---- Input data

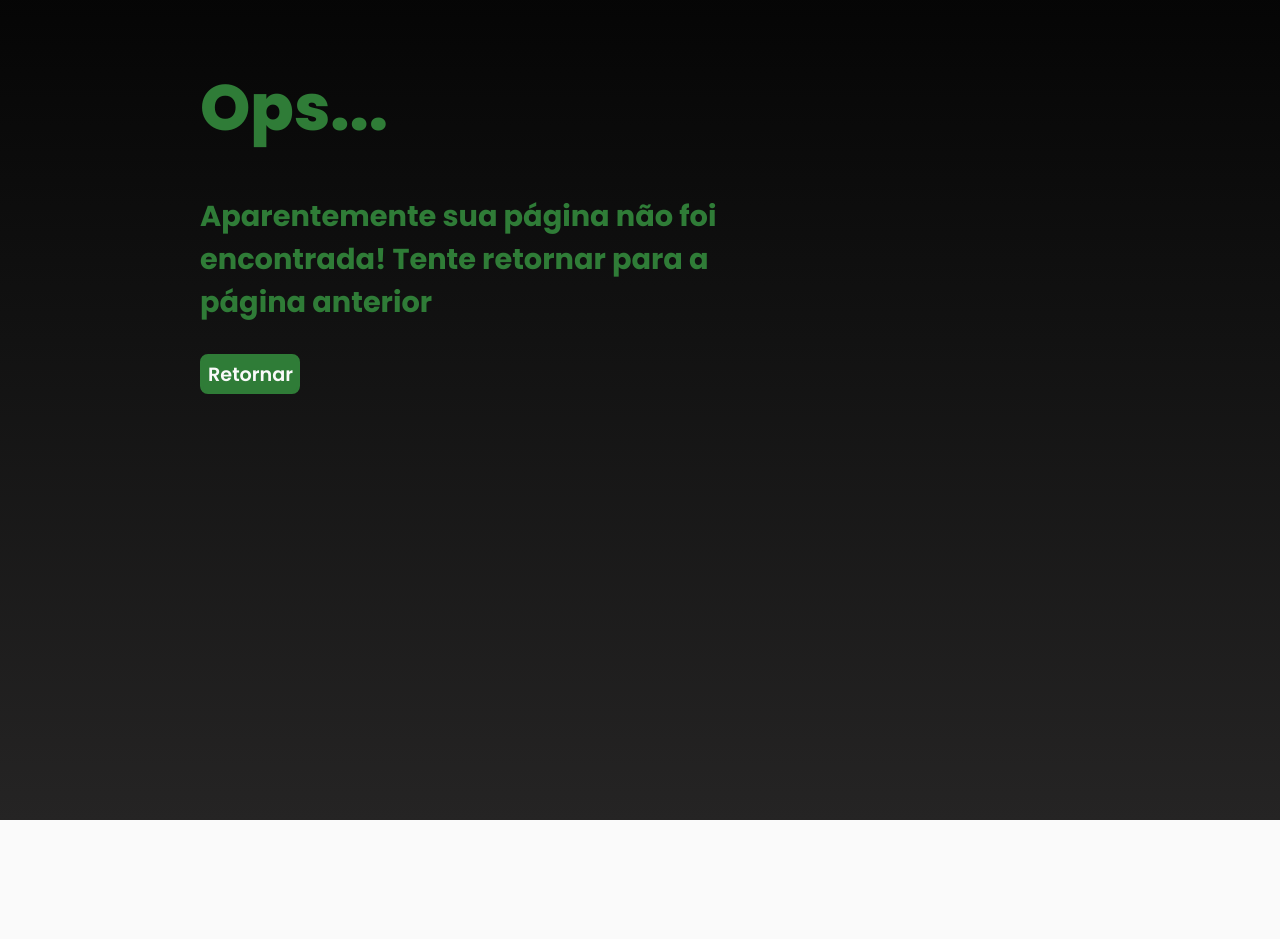
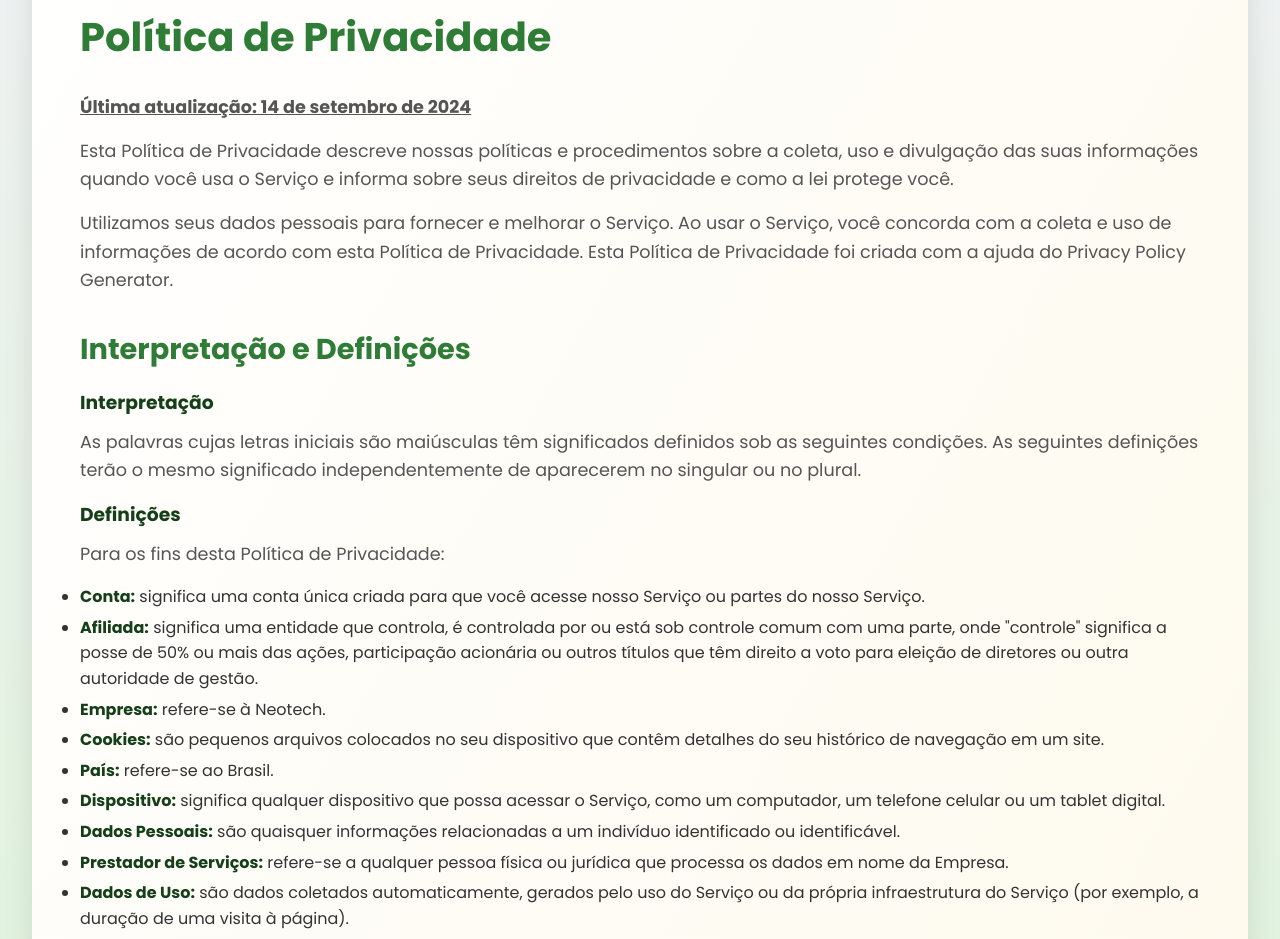
Before and after one commit to Matosaz/NeotechReact, a React (Vite) app: page /Politica in a window 1280 px wide. Shown: the part 140-1079 px from the top of the page. Before the commit the page ends 960 px from the top, so only its background shows below. Built offline with nearby package versions, Linux system fonts and the light colour scheme.

Commit message:
PoliticasDePrivacidade

```diff
--- a/src/App.jsx
+++ b/src/App.jsx
@@ -7,6 +7,7 @@ import Mapa from './components/pages/mapa/Mapa'
 import Auth from './components/pages/LoginCadastro/Auth'
 import Management from './assets/Management'
 import Dashboard from './assets/Management/Dashboard/Dashboard'
+import Politica from './components/pages/Politicas/Politica'
 import { BrowserRouter, Route, Routes } from 'react-router-dom'
 
 const Layout = () =>{
@@ -34,8 +35,8 @@ function App ()  {
   return (
       <BrowserRouter>
         <Routes>
-
-        <Route path='/Dashboard' element={<Dashboard/>}/>
+          <Route path='/Politica' element={<Politica/>}/>
+          <Route path='/Dashboard' element={<Dashboard/>}/>
           <Route path='/Auth' element={<Auth/>}/>
           <Route path='/Management' element={<Management/>}/>
           <Route path='/Mapa' element={<Mapa1/>}/>
--- a/src/components/Footer.jsx
+++ b/src/components/Footer.jsx
@@ -1,5 +1,6 @@
 import React from 'react'
 import './Footer.css'
+import Politica from '../components/pages/Politicas/Politica'
 import Logo from '../assets/Logo.png'
 const Footer = () => {
   return (
@@ -18,7 +19,7 @@ const Footer = () => {
     <div className="conteudofooter">
       <h4>Institucional</h4>
       <li><a href='#'>Sobre nós</a></li>
-      <li><a href='#'>Política de Segurança e Privacidade</a></li>
+      <li><a href='/Politica'>Política de Segurança e Privacidade</a></li>
       <li><a href='#'></a></li>
 
     </div>
--- a/src/components/Home.css
+++ b/src/components/Home.css
@@ -209,7 +209,7 @@ position: flex;
 .timeline{
 height: 1550px;
 background: rgb(205,238,174);
-background: radial-gradient(circle, rgba(205,238,174,1) 0%, rgba(148,233,175,1) 100%);/*  background-color:rgb(178, 216, 173); */
+background: radial-gradient(circle, rgb(197, 229, 166) 1%, rgb(187, 226, 200) 100%);/*  background-color:rgb(178, 216, 173); */
 position: flex;
 }
 
@@ -342,7 +342,7 @@ opacity: 1;
 /*Inicio Orçamento*/
 .Orçamento{
   height: 690px;
-  background-color:rgb(255, 238, 218);
+  background-color: rgb(255, 232, 204);
   position: flex;
 }
 
--- /dev/null
+++ b/src/components/pages/Politicas/Politica.css
@@ -0,0 +1,110 @@
+/* Estilos isolados para a página de política de privacidade */
+
+.privacy-page {
+    font-family: 'Poppins';
+    background: rgb(215,244,207);
+    background: radial-gradient(circle, rgba(215,244,207,1) 0%, rgba(240,241,244,1) 100%);
+    color: #333;
+    line-height: 1.6;
+  }
+
+  .voltarpolitica {
+    width: 100px;
+    border: #2f7c37 solid;
+    border-radius: 8px;
+    color: #fafafa;
+    font-size: 1.2rem;
+    height: 40px;
+    padding-top: 2.5px;
+    margin-bottom: 25px;
+    background-color: #2f7c37;
+    padding-left: 5px;
+    text-align: center;
+    transition: all 200ms;
+    font-weight: 600;
+  }
+
+  .voltarpolitica:hover {
+    background-color: #fafafa;
+    color: #2f7c37;
+    scale: 1.05;
+  }
+
+  .ultimaatualizacao {
+    font-weight: 700;
+    text-decoration: underline;
+  }
+
+  .privacy-container {
+    display: flex;
+    justify-content: center;
+    align-items: center;
+    min-height: 100vh;
+    padding: 2rem;
+  }
+
+  .policy-content {
+    background: rgb(232, 243, 233);
+    background: linear-gradient(120deg, rgb(255, 255, 255) 0%, rgb(253, 247, 229) 100%);
+    padding: 3rem;
+    max-width: 2000px;
+    width: 100%;
+    border-radius: 16px;
+    box-shadow: 0 10px 30px rgba(0, 0, 0, 0.1);
+    transition: transform 0.3s ease;
+  }
+
+  .privacy-page h1 {
+    font-size: 2.5rem;
+    margin-bottom: 1.5rem;
+    color: #2f7c37;
+  }
+
+  .privacy-page h2 {
+    font-size: 1.8rem;
+    margin-top: 2rem;
+    margin-bottom: 1rem;
+    color: #2f7c37;
+  }
+
+  .privacy-page h3{
+    color: #143f18;
+    margin-bottom: 10px;
+  }
+
+  .privacy-page p {
+    font-size: 1.1rem;
+    margin-bottom: 1rem;
+    color: #555;
+  }
+
+  .privacy-page li {
+    margin-bottom: 5px;
+  }
+  .privacy-page li strong{
+    margin-bottom: 5px;
+    color: #143f18;
+  }
+
+  .neotechspanpoli {
+    color: #082e0c;
+    font-weight: 700;
+  }
+
+  @media (max-width: 768px) {
+    .policy-content {
+      padding: 2rem;
+    }
+
+    .privacy-page h1 {
+      font-size: 2rem;
+    }
+
+    .privacy-page h2 {
+      font-size: 1.5rem;
+    }
+
+    .privacy-page p {
+      font-size: 1rem;
+    }
+  }
--- /dev/null
+++ b/src/components/pages/Politicas/Politica.jsx
@@ -0,0 +1,91 @@
+import React from 'react';
+import './Politica.css';
+
+const PrivacyPolicy = () => {
+
+  const Voltarpolitica = () => {
+    window.history.back();
+  }
+
+  return (
+    <div className="privacy-page">
+      <div className="privacy-container">
+        <div className="policy-content">
+          <button onClick={Voltarpolitica} className="voltarpolitica">Retornar</button>
+          <h1>Política de Privacidade</h1>
+          <p className="ultimaatualizacao">Última atualização: 14 de setembro de 2024</p>
+          <p>
+            Esta Política de Privacidade descreve nossas políticas e procedimentos sobre a coleta, uso e divulgação das suas informações quando você usa o Serviço e informa sobre seus direitos de privacidade e como a lei protege você.
+          </p>
+          <p>
+            Utilizamos seus dados pessoais para fornecer e melhorar o Serviço. Ao usar o Serviço, você concorda com a coleta e uso de informações de acordo com esta Política de Privacidade. Esta Política de Privacidade foi criada com a ajuda do Privacy Policy Generator.
+          </p>
+          <h2>Interpretação e Definições</h2>
+          <h3>Interpretação</h3>
+          <p>
+            As palavras cujas letras iniciais são maiúsculas têm significados definidos sob as seguintes condições. As seguintes definições terão o mesmo significado independentemente de aparecerem no singular ou no plural.
+          </p>
+          <h3>Definições</h3>
+          <p>Para os fins desta Política de Privacidade:</p>
+          <ul>
+            <li><strong>Conta:</strong> significa uma conta única criada para que você acesse nosso Serviço ou partes do nosso Serviço.</li>
+            <li><strong>Afiliada:</strong> significa uma entidade que controla, é controlada por ou está sob controle comum com uma parte, onde "controle" significa a posse de 50% ou mais das ações, participação acionária ou outros títulos que têm direito a voto para eleição de diretores ou outra autoridade de gestão.</li>
+            <li><strong>Empresa:</strong> refere-se à Neotech.</li>
+            <li><strong>Cookies:</strong> são pequenos arquivos colocados no seu dispositivo que contêm detalhes do seu histórico de navegação em um site.</li>
+            <li><strong>País:</strong> refere-se ao Brasil.</li>
+            <li><strong>Dispositivo:</strong> significa qualquer dispositivo que possa acessar o Serviço, como um computador, um telefone celular ou um tablet digital.</li>
+            <li><strong>Dados Pessoais:</strong> são quaisquer informações relacionadas a um indivíduo identificado ou identificável.</li>
+            <li><strong>Prestador de Serviços:</strong> refere-se a qualquer pessoa física ou jurídica que processa os dados em nome da Empresa.</li>
+            <li><strong>Dados de Uso:</strong> são dados coletados automaticamente, gerados pelo uso do Serviço ou da própria infraestrutura do Serviço (por exemplo, a duração de uma visita à página).</li>
+            <li><strong>Você:</strong> refere-se ao indivíduo acessando ou usando o Serviço, ou a empresa, ou outra entidade jurídica em nome da qual esse indivíduo está acessando ou usando o Serviço.</li>
+          </ul>
+          <h2>Coleta e Uso de seus Dados Pessoais</h2>
+          <h3>Tipos de Dados Coletados</h3>
+          <h4>Dados Pessoais</h4>
+          <p>
+            Ao usar nosso Serviço, podemos solicitar que você nos forneça certas informações pessoalmente identificáveis que podem ser usadas para contatá-lo ou identificá-lo. Informações pessoalmente identificáveis podem incluir, mas não estão limitadas a: Endereço de e-mail, Nome e sobrenome, Dados de Uso.
+          </p>
+          <h4>Dados de Uso</h4>
+          <p>
+            Dados de Uso são coletados automaticamente ao usar o Serviço. Eles podem incluir informações como o endereço de IP do seu dispositivo, tipo de navegador, versão do navegador, páginas do nosso Serviço que você visita, hora e data da sua visita, tempo gasto nessas páginas, identificadores únicos de dispositivo e outros dados de diagnóstico.
+          </p>
+          <h3>Informações de Serviços de Mídia Social de Terceiros</h3>
+          <p>
+            A Empresa permite que você crie uma conta e faça login no uso do Serviço por meio dos seguintes Serviços de Mídia Social de Terceiros: Google, Facebook, Instagram, Twitter, LinkedIn.
+          </p>
+          <h3>Tecnologias de Rastreamento e Cookies</h3>
+          <p>
+            Utilizamos Cookies e tecnologias semelhantes para monitorar a atividade no nosso Serviço e armazenar certas informações. Você pode instruir seu navegador a recusar todos os Cookies ou a indicar quando um Cookie está sendo enviado.
+          </p>
+          <h2>Uso dos seus Dados Pessoais</h2>
+          <p>A Empresa pode usar os Dados Pessoais para os seguintes fins:</p>
+          <ul>
+            <li><strong>Para fornecer e manter nosso Serviço:</strong> incluindo monitorar o uso de nosso Serviço.</li>
+            <li><strong>Para gerenciar sua Conta:</strong> gerenciar seu registro como usuário do Serviço.</li>
+            <li><strong>Para contatá-lo:</strong> por e-mail, chamadas telefônicas ou outras formas de comunicação eletrônica.</li>
+          </ul>
+          <h2>Retenção dos seus Dados Pessoais</h2>
+          <p>
+            A Empresa reterá seus Dados Pessoais apenas pelo tempo necessário para os propósitos estabelecidos nesta Política de Privacidade.
+          </p>
+          <h2>Segurança dos seus Dados Pessoais</h2>
+          <p>
+            A segurança dos seus Dados Pessoais é importante para nós, mas lembre-se de que nenhum método de transmissão pela Internet ou de armazenamento eletrônico é 100% seguro.
+          </p>
+          <h2>Privacidade das Crianças</h2>
+          <p>
+            Nosso Serviço não se destina a menores de 13 anos. Não coletamos intencionalmente informações pessoalmente identificáveis de menores de 13 anos.
+          </p>
+          <h2>Alterações a esta Política de Privacidade</h2>
+          <p>
+            Podemos atualizar nossa Política de Privacidade periodicamente. Você é aconselhado a revisar esta Política periodicamente.
+          </p>
+          <h2>Entre em Contato Conosco</h2>
+          <p>Se você tiver alguma dúvida sobre esta Política de Privacidade, entre em contato conosco pelo e-mail: <br /><span className="neotechspanpoli">neotech@gmail.com</span></p>
+        </div>
+      </div>
+    </div>
+  );
+};
+
+export default PrivacyPolicy;
```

--------

About this task: Scan the entries above for the word "margin". Report the lines that hold it.

Expected answer:
+    margin-bottom: 25px;
+    margin-bottom: 1.5rem;
+    margin-top: 2rem;
+    margin-bottom: 1rem;
+    margin-bottom: 10px;
+    margin-bottom: 1rem;
+    margin-bottom: 5px;
+    margin-bottom: 5px;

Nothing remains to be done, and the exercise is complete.